[Saved entries]
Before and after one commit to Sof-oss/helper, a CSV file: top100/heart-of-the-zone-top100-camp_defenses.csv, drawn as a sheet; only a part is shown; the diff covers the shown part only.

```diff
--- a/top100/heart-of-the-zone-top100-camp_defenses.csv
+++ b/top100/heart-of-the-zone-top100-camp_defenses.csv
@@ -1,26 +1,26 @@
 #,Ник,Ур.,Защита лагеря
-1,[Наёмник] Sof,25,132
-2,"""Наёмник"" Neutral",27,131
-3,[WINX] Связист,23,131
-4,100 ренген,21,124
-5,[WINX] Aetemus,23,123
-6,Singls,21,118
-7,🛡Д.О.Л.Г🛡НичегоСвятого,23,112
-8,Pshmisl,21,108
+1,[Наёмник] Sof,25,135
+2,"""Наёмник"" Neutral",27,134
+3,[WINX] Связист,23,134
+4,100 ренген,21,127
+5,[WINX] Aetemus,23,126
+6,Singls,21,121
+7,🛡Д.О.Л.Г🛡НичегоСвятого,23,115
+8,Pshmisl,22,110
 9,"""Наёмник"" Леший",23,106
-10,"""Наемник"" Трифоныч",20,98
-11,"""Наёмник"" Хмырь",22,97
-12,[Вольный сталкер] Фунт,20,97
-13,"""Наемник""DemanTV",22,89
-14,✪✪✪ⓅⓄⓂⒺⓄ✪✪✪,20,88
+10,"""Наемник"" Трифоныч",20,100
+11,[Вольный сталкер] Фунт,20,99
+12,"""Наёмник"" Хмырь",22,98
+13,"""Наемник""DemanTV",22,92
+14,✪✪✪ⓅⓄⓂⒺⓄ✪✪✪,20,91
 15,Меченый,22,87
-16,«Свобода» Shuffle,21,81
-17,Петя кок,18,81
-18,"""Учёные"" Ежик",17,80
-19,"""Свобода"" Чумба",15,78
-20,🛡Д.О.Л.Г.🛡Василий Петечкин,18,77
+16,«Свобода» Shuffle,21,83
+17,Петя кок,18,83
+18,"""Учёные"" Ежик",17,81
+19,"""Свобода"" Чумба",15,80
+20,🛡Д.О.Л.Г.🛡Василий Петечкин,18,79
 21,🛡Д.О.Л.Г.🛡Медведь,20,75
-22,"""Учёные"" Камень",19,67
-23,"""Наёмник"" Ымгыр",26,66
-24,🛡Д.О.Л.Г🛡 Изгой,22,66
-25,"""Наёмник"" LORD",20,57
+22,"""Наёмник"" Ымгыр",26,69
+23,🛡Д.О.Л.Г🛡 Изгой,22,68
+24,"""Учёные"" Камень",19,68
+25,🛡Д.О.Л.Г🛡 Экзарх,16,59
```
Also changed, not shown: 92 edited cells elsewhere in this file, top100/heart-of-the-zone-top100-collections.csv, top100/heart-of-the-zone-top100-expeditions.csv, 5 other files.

• [Exercise objective]: Number of lines above with the word "zone": supply it alone.

• [Solution to the exercise]: 4